- [How to complete this task]
Each line of the entries below that includes "SESSION" belongs in your answer.

╭─ Information given

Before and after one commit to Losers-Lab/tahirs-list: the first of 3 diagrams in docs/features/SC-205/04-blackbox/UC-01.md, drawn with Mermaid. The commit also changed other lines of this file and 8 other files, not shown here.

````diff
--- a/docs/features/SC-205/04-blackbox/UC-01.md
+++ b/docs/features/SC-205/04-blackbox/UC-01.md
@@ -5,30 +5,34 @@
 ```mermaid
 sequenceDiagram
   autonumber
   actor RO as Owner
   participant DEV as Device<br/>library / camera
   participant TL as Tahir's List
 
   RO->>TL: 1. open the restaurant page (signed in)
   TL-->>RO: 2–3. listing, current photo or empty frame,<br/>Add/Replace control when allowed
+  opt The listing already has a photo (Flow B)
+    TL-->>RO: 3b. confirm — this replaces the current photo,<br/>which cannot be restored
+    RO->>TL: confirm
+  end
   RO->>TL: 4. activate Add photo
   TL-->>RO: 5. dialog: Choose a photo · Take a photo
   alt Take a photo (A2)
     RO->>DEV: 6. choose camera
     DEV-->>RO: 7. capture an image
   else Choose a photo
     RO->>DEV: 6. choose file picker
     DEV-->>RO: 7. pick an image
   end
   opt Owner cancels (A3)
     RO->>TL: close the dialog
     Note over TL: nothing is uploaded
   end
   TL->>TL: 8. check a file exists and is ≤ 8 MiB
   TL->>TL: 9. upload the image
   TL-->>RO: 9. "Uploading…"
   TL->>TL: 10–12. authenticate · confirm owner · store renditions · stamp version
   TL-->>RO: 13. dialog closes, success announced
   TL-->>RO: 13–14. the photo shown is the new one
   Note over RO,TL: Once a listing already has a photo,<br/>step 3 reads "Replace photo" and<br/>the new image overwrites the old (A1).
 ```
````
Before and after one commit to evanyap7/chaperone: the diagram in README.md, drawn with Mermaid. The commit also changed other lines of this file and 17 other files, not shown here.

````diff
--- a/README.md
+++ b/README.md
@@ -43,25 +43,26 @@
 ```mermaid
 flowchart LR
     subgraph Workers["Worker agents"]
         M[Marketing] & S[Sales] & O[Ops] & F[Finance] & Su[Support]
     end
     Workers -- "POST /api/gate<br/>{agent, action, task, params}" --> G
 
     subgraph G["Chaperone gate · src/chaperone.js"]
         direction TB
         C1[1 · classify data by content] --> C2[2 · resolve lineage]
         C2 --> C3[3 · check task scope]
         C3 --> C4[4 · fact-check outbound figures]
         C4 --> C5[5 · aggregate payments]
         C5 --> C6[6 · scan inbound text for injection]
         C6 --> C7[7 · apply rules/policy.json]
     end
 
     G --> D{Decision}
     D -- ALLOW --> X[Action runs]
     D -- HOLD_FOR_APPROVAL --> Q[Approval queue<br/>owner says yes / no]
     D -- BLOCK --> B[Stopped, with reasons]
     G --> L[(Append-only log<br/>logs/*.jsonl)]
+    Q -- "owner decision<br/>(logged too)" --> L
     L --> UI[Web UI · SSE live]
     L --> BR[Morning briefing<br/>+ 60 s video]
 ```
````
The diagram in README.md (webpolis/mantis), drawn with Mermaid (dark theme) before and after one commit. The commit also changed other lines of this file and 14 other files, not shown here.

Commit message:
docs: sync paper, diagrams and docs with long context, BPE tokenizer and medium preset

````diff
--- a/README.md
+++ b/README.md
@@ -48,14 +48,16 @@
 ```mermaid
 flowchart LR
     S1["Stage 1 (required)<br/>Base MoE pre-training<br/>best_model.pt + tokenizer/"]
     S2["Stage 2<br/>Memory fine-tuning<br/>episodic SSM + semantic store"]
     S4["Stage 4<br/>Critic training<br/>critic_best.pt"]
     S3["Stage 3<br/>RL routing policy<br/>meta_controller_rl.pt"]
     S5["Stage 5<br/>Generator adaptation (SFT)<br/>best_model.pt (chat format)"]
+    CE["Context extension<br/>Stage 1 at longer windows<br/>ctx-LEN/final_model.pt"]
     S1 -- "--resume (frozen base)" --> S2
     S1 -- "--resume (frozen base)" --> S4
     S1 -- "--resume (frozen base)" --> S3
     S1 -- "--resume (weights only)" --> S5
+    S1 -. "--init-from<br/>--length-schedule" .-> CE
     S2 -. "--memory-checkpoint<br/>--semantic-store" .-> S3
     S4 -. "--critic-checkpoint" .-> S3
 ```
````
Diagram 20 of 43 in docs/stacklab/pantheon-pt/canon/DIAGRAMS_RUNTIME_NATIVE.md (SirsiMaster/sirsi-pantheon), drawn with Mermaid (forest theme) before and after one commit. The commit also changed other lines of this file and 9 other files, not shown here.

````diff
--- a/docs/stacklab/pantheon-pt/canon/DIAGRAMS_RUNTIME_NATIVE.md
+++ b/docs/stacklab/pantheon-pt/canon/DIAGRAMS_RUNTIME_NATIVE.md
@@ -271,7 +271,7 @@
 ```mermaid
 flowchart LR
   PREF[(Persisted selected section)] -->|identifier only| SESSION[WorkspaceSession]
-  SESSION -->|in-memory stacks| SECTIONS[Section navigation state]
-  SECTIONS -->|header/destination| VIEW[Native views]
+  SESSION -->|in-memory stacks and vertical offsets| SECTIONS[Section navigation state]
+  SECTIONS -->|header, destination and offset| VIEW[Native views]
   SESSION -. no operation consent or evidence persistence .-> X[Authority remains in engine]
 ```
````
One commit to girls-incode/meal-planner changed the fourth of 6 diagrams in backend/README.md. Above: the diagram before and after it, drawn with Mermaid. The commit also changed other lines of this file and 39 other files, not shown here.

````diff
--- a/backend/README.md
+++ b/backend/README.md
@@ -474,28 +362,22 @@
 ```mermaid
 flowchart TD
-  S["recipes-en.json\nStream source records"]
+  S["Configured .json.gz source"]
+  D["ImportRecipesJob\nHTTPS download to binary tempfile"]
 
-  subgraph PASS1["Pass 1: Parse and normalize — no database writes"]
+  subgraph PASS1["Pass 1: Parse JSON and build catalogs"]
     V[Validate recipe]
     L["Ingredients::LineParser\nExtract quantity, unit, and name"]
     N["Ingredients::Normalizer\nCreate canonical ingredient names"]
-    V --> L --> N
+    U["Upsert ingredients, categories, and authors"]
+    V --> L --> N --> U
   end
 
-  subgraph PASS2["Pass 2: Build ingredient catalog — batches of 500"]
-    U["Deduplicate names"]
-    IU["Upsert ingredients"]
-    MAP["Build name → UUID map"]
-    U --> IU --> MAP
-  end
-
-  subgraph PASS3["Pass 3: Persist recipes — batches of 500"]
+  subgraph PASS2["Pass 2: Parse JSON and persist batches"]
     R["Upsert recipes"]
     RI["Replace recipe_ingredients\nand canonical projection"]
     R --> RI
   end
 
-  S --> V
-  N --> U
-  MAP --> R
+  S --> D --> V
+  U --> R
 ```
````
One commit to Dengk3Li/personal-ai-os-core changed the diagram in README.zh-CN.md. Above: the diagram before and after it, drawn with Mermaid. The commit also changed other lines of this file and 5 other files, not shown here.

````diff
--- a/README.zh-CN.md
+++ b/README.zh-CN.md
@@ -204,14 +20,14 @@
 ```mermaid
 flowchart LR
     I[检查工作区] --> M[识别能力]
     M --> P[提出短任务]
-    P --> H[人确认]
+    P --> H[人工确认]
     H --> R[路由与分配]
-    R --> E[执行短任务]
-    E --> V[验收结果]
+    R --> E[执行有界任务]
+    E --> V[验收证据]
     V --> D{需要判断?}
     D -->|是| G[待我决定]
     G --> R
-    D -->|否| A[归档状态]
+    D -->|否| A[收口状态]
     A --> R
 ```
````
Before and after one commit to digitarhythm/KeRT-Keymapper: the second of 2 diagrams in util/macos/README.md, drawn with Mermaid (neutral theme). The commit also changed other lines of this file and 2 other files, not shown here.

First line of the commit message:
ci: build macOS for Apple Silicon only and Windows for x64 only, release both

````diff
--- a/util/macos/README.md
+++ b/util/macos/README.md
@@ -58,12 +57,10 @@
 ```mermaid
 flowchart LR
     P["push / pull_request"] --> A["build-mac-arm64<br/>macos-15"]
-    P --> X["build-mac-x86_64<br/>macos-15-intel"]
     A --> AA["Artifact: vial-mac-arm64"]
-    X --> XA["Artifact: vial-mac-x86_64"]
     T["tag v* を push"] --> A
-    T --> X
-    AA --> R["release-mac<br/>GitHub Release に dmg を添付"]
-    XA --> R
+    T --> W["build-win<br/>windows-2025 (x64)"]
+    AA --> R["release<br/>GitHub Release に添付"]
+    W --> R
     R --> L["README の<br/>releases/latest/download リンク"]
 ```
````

╰─

- [Solution for this task]
   PREF[(Persisted selected section)] -->|identifier only| SESSION[WorkspaceSession]
-  SESSION -->|in-memory stacks| SECTIONS[Section navigation state]
+  SESSION -->|in-memory stacks and vertical offsets| SECTIONS[Section navigation state]
   SESSION -. no operation consent or evidence persistence .-> X[Authority remains in engine]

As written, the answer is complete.